Polling climate in Europe
European Perceptions of Climate Change, the March 2017 report of a public opinion survey conducted in June 2016 in France, Germany, Norway, and the United Kingdom, offers (PDF) information about the attitudes toward the reality of, the causes behind, and the scientific consensus about climate change in those countries.
Asked, "As far as you know, do you think the world's climate is changing or not," 92% of French respondents, 83% of German respondents, 93% of Norwegian respondents, and 86% of British respondents answered yes; 6%, 16%, 4%, and 12% answered no; and 2%, 1%, 3%, and 2% indicated that they didn't know.
Asked, "Thinking about the causes of climate change, which, if any, of the following best describes your opinion," 55% of French respondents, 49% of German respondents, 34% of Norwegian respondents, and 43% of British respondents said that it was mainly or completely caused by human activity; 36%, 34%, 57%, and 41% said that it was partly caused by natural processes and partly caused by human activity; 8%, 9%, 9%, and 11% said that it was mainly or entirely caused by natural processes; and 1%, 6%, less than 1%, and 2% said that there was no such thing as climate change.
Asked, "To the best of your knowledge, what proportion of scientists agree that climate change is happening and that humans are largely causing it," 33% of French respondents, 24% of German respondents, 35% of Norwegian respondents, and 30% of British respondents correctly answered that the vast majority of scientists (80% or more) agree.

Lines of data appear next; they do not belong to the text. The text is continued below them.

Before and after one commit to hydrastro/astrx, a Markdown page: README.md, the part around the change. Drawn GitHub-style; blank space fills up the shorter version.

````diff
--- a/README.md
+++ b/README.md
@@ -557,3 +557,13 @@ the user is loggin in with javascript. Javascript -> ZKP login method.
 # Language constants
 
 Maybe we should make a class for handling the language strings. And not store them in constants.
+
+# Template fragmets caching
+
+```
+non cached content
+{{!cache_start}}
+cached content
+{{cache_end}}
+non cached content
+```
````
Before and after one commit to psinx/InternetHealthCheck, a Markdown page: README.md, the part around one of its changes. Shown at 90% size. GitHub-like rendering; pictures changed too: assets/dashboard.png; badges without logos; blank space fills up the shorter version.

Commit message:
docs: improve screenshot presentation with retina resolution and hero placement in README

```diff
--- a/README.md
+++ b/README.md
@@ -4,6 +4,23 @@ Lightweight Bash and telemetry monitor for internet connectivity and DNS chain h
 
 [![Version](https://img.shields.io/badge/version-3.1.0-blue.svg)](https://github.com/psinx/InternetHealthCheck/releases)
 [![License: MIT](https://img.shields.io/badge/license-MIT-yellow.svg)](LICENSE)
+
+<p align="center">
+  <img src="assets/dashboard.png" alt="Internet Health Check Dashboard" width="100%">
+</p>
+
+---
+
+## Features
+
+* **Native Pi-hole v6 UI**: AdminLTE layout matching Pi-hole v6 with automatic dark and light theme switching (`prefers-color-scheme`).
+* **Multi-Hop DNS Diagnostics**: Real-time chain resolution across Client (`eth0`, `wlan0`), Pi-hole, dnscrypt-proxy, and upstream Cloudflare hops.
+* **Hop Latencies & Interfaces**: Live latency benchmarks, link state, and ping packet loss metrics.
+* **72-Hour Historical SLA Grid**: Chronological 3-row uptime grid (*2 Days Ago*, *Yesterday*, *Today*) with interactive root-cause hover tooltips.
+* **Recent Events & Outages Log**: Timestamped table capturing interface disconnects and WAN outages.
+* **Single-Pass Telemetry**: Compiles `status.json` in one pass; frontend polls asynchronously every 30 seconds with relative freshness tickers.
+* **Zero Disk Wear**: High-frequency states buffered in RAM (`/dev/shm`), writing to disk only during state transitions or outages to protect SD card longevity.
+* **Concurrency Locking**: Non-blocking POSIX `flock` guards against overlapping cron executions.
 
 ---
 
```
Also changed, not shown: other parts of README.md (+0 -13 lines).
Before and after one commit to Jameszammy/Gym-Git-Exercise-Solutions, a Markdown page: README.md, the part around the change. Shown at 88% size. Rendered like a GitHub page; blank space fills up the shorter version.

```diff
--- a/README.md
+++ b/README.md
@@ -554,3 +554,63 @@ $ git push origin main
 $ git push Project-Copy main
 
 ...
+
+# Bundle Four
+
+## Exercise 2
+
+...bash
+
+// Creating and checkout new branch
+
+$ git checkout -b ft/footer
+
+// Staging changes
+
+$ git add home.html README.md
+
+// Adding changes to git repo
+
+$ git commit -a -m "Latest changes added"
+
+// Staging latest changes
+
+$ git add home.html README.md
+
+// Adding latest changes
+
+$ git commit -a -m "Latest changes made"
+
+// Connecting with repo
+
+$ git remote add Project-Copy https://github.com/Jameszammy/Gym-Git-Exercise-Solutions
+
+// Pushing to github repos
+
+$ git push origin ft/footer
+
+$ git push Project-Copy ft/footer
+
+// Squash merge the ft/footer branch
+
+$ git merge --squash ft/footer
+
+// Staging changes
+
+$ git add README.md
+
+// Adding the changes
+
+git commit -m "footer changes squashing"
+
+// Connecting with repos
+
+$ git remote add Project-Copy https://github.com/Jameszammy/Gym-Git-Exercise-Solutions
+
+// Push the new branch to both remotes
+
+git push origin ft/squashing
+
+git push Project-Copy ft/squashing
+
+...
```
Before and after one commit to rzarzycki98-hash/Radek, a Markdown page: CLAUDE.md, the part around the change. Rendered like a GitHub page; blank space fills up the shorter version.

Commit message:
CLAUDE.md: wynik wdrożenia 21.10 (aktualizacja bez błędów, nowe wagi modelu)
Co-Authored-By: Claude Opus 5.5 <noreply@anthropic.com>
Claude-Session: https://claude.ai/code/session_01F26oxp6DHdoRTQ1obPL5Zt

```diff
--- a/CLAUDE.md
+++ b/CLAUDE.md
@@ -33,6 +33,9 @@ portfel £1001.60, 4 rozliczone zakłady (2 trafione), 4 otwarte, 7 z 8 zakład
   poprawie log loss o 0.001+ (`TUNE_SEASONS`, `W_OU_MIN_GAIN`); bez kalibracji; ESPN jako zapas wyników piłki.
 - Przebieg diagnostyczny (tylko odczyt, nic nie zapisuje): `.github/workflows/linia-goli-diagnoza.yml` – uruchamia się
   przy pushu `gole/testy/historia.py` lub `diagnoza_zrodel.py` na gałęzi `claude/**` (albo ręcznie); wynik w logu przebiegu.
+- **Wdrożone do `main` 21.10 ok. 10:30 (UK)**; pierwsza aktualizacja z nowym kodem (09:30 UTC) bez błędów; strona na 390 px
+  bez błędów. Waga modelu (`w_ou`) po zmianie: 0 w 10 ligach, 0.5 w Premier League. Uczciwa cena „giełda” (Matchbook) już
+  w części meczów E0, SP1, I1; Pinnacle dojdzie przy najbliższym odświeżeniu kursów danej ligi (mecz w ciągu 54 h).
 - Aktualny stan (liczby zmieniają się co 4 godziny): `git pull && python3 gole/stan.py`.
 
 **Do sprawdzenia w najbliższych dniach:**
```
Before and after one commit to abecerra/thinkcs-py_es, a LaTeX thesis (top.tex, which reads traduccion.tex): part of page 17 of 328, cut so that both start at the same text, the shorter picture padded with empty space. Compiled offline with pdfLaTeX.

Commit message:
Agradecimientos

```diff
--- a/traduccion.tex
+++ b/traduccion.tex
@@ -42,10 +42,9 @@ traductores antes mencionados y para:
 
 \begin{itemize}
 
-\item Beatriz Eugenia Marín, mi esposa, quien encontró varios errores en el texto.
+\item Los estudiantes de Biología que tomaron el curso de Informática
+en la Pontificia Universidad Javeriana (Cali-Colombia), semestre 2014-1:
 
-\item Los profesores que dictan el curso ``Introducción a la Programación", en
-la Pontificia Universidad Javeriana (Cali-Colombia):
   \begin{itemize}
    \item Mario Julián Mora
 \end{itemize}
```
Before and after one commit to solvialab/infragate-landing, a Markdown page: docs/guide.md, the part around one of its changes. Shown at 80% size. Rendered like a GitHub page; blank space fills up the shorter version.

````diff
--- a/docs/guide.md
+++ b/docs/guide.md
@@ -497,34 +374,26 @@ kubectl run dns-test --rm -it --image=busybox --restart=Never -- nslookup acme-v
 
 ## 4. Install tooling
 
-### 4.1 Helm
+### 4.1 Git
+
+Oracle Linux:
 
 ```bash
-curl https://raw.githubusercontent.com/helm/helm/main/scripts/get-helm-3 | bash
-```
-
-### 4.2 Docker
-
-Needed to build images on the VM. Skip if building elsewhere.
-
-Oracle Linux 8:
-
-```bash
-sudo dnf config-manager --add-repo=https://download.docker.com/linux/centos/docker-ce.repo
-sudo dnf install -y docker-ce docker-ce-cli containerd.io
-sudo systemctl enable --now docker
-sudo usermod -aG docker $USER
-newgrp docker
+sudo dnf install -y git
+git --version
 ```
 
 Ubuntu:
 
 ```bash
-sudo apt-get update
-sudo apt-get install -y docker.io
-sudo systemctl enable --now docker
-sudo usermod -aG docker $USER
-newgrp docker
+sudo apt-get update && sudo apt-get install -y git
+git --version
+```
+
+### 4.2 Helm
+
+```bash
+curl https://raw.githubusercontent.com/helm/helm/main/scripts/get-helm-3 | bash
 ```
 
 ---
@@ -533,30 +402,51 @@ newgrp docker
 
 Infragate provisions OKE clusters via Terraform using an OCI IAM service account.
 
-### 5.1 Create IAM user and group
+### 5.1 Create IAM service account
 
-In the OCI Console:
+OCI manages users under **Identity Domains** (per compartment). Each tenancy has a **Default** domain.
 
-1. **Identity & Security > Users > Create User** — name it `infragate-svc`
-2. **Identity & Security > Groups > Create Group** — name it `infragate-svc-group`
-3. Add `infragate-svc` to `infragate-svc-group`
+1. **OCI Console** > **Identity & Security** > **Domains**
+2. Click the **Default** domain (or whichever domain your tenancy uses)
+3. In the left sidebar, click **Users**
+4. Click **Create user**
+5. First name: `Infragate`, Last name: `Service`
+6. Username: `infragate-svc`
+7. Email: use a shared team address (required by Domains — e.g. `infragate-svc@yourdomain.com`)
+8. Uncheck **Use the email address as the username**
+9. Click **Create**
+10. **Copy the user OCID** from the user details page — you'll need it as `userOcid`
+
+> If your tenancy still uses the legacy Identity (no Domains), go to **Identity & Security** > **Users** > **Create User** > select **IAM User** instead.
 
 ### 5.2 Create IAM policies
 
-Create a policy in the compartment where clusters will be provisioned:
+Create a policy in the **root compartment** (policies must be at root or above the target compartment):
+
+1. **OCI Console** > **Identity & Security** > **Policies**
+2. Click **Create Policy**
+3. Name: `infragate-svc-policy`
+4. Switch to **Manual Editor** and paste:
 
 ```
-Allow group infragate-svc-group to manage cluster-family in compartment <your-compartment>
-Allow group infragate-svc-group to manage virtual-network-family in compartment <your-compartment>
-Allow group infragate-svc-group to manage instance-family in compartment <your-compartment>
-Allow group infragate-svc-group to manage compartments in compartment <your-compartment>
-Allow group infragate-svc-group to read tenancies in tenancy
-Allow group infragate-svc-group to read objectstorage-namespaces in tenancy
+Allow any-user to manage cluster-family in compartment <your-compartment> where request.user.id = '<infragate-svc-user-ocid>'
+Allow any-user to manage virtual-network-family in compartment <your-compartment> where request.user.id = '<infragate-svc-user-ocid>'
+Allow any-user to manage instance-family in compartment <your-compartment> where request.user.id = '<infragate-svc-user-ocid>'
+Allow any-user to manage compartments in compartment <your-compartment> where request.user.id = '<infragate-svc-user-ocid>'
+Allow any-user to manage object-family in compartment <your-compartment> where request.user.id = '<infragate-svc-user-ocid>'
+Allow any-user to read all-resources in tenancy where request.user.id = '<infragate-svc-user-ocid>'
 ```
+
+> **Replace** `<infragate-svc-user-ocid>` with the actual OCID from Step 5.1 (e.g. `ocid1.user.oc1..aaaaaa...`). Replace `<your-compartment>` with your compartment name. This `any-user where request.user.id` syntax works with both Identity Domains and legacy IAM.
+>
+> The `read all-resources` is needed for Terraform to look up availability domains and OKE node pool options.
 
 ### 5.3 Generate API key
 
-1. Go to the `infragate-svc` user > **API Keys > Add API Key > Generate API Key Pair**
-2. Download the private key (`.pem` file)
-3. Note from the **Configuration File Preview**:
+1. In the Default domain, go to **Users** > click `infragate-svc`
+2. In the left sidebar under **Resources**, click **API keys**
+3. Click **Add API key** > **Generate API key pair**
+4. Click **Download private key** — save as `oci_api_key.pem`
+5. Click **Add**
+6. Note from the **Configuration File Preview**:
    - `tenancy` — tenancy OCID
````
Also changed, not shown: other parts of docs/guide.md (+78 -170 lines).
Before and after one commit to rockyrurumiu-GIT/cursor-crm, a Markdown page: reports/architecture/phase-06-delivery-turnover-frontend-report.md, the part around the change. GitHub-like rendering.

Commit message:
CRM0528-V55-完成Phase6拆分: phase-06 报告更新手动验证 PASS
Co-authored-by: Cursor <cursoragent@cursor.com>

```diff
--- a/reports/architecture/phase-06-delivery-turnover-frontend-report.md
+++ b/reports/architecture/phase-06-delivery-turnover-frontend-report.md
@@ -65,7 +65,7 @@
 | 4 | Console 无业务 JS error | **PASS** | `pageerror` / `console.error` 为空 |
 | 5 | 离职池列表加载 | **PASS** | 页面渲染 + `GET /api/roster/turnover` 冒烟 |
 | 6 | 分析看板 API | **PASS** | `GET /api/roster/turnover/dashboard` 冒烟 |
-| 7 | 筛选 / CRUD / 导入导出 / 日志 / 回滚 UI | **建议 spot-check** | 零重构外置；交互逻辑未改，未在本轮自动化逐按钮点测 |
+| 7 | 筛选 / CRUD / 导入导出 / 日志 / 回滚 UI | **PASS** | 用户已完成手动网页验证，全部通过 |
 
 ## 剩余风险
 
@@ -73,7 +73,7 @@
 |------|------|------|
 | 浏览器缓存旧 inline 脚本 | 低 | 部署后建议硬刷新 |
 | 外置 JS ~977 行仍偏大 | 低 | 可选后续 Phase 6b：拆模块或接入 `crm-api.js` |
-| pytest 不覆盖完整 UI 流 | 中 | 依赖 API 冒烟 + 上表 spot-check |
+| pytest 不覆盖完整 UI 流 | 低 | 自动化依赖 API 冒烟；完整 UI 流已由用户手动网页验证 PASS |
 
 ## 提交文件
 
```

Conducted by Ipsos Mori, the survey polled 1010 French, 1001 German, 1004 Norwegian, and 1033 British respondents; Norwegian respondents were interviewed by telephone and the other respondents face-to-face. The data were weighted to ensure representative samples. The reported results for national samples are accurate to within 2-3%.